June 30, 2022
In response to our request for information about discussion-related resources, Larry Susskind suggested that his article with Shafik Islam on "Using Complexity Science and Negotiation to Manage Disputes Over Shared Waters" in Journal of Hydrology 2018 was relevant to our exploration of complexity and ways of dealing with it. Indeed, it is.
The paper combines key ideas from complexity theory with key ideas from negotiation theory, and suggests that by putting those two approaches together, better water management decisions can be made. While all of the examples are focused on water, the same principles apply to any other complex public issue, which encompasses almost all major public conflicts today.
Susskind and Islam define complexity as follows:
Complex problems are those where cause-effect relationships are ambiguous; uncertainty, nonlinearity and feedback are inherent; and emergent properties dominate the system evolution. For this class of problems, there is likely to be very little agreement about what the definition or cause of the problem is, let alone the best way to resolve it. (p. 590)
Complex problems, they say (as we do, too, in the CRQ paper) cannot be solved in the same way that simple or even complicated problems can be solved. They cannot be analyzed by experts who will find the one "solution." They cannot be "fixed," as a broken machine or human-designed system can be assessed and "fixed." And even when apparent "fixes" or "solutions" are found, these solutions may not last, as the nature of the "problem" will likely continue to evolve.

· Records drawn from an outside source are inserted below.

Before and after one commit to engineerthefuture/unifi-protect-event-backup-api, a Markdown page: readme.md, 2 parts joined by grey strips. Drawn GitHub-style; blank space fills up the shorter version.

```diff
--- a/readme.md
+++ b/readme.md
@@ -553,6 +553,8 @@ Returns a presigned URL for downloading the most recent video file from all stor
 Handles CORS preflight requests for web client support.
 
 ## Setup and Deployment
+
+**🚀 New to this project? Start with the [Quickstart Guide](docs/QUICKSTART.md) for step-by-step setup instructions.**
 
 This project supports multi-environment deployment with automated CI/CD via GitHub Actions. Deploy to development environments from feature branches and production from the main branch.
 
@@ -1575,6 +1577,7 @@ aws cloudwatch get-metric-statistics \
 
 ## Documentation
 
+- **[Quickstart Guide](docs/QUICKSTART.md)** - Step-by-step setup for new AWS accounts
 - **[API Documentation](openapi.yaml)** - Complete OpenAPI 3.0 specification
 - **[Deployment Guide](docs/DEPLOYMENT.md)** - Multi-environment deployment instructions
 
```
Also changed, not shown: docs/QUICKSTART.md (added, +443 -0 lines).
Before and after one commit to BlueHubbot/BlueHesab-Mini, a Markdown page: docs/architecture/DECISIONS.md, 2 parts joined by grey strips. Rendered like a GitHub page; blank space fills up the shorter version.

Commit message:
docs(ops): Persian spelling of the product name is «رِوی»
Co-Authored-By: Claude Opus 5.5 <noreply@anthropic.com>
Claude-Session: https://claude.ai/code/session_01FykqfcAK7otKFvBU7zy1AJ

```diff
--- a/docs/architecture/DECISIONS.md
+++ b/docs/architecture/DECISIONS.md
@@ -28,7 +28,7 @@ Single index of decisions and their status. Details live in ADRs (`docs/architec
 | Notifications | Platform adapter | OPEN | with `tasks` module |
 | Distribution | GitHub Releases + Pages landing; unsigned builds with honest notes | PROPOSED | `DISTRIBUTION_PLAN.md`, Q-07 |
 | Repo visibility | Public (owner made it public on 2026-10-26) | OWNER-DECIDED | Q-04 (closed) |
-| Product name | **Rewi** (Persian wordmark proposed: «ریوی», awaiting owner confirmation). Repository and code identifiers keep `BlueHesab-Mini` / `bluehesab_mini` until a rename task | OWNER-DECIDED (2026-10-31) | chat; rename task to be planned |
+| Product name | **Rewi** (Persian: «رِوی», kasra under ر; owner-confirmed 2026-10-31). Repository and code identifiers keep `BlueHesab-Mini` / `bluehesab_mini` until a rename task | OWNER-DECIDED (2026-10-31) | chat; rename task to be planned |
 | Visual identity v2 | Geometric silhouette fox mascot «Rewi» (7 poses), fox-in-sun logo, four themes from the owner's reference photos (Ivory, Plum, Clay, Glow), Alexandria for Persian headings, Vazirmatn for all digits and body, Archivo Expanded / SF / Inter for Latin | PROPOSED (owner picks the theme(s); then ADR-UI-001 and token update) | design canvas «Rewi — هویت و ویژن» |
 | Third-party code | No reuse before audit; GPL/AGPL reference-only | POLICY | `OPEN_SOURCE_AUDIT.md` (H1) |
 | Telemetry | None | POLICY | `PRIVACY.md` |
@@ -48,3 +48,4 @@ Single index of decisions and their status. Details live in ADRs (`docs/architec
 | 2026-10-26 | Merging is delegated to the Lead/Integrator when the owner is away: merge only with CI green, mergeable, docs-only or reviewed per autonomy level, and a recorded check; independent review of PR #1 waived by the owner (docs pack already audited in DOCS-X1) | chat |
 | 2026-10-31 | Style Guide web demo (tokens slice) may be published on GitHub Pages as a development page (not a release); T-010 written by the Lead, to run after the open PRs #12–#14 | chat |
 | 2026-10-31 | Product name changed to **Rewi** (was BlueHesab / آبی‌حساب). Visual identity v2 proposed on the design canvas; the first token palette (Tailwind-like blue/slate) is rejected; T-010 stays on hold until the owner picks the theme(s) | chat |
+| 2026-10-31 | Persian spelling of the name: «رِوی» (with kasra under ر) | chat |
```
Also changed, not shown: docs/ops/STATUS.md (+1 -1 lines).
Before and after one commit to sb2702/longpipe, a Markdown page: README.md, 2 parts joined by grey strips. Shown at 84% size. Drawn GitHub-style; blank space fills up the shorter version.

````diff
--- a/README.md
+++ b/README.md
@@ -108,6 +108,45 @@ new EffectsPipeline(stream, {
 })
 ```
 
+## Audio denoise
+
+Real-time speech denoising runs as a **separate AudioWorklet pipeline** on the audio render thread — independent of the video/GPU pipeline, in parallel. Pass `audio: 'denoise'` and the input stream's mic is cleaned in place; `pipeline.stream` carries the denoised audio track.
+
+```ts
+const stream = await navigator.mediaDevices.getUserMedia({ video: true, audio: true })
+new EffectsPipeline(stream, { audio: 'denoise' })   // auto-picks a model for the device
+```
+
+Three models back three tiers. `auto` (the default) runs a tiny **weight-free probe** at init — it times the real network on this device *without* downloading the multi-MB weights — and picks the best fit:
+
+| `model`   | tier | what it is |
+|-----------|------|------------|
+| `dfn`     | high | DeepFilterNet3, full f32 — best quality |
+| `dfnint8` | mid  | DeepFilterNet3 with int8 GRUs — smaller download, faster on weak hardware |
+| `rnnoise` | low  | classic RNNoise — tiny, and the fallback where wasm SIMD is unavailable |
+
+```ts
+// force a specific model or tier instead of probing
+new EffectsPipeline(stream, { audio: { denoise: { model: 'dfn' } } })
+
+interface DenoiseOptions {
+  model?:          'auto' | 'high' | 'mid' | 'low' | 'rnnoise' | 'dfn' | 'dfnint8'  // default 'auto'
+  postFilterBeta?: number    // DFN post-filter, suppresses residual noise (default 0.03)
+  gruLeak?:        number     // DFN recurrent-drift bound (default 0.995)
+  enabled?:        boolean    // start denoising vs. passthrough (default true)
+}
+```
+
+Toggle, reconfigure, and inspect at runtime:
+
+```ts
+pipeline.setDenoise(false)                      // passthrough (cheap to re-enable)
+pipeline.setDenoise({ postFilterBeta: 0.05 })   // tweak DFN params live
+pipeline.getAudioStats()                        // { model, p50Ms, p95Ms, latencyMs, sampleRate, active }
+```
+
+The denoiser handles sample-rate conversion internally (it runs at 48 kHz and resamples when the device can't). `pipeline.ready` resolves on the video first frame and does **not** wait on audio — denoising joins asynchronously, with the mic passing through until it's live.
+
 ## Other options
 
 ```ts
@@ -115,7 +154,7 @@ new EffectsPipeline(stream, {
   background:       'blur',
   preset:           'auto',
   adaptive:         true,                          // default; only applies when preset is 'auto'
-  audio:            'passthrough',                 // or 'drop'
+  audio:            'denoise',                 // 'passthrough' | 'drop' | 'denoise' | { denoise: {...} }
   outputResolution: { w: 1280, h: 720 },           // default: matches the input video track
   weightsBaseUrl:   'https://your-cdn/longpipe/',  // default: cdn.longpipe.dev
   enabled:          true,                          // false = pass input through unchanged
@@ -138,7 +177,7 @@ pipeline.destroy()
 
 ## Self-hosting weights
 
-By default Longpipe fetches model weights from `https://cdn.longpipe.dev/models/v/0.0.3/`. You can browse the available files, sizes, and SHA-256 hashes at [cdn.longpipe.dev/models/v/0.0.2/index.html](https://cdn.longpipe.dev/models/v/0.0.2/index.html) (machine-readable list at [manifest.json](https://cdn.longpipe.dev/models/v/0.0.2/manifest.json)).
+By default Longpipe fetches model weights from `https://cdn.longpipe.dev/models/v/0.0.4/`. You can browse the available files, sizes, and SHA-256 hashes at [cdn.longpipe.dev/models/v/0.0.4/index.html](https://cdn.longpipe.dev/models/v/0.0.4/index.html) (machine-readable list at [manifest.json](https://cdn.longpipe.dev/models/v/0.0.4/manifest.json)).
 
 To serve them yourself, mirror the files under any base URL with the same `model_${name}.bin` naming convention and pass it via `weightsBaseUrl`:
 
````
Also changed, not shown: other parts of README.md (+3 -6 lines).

What does work, Susskind and Islam argue, are ideas and tools drawn from negotiation theory and practice, and they describe several examples of negotiations that illustrate the success of this approach in complex water conflicts such as that over the Grand Ethiopian Renaissance Dam (GERD), California water use, and the water elements of the Israeli/Jordan 1994 Peace treaty.
Susskind and Islam focus on three distinct aspects of negotiation as being most useful in complex problems: stakeholder identification and participation, joint fact finding, and creative option generation.
For instance, they assert that:
There are numerous benefits to engaging stakeholders in water management decisions. Effective stakeholder engagement tends to improve the quality and durability of agreements. Even when agreement is not reached, stakeholder engagement can lead to a better understanding of the implicit conflicts due to competing stakeholder interests; increased political buy-in and legitimacy for decisions; better relationships and more trust among contending parties; identification of mutually advantageous proposals; and learning that has value beyond the process of direct consultation.
Regarding joint fact finding they say:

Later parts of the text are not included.